▸ **WORK TO COMPLETE**: Reproduce the entries exactly, but keep the pictures out of the copy.
——
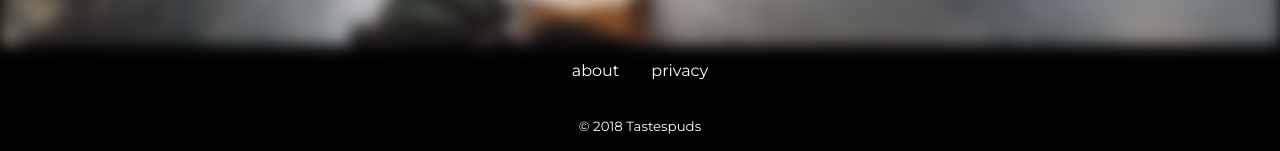
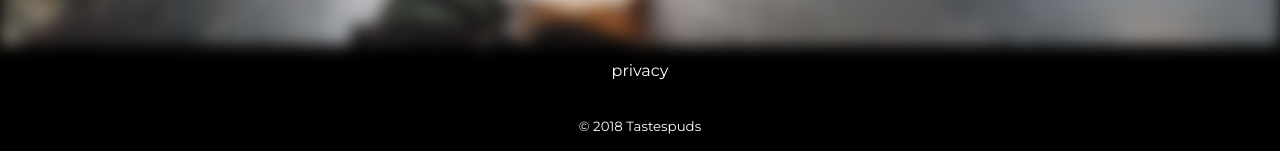
Before and after one commit to tastespuds/site, a website: page public/index.html in a window 1280 px wide. Shown: the part 591-742 px from the top of the page. Drawn offline with nearby package versions, Linux system fonts and the light colour scheme.

Commit message:
Hides about page for now

```diff
--- a/public/index.html
+++ b/public/index.html
@@ -64,9 +64,6 @@
   </main>
   <footer>
     <div class="footer-menu">
-      <a class="footer-menu-item" href="/about.html">
-        about
-      </a>
       <a class="footer-menu-item" href="/privacy.html">
         privacy
       </a>
```
Also changed, not shown: public/privacy.html (+0 -3 lines).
——
▸ **THE ANSWER**:
Before and after one commit to tastespuds/site, a website: page public/index.html in a window 1280 px wide. Shown: the part 591-742 px from the top of the page. Drawn offline with nearby package versions, Linux system fonts and the light colour scheme.

Commit message:
Hides about page for now

```diff
--- a/public/index.html
+++ b/public/index.html
@@ -64,9 +64,6 @@
   </main>
   <footer>
     <div class="footer-menu">
-      <a class="footer-menu-item" href="/about.html">
-        about
-      </a>
       <a class="footer-menu-item" href="/privacy.html">
         privacy
       </a>
```
Also changed, not shown: public/privacy.html (+0 -3 lines).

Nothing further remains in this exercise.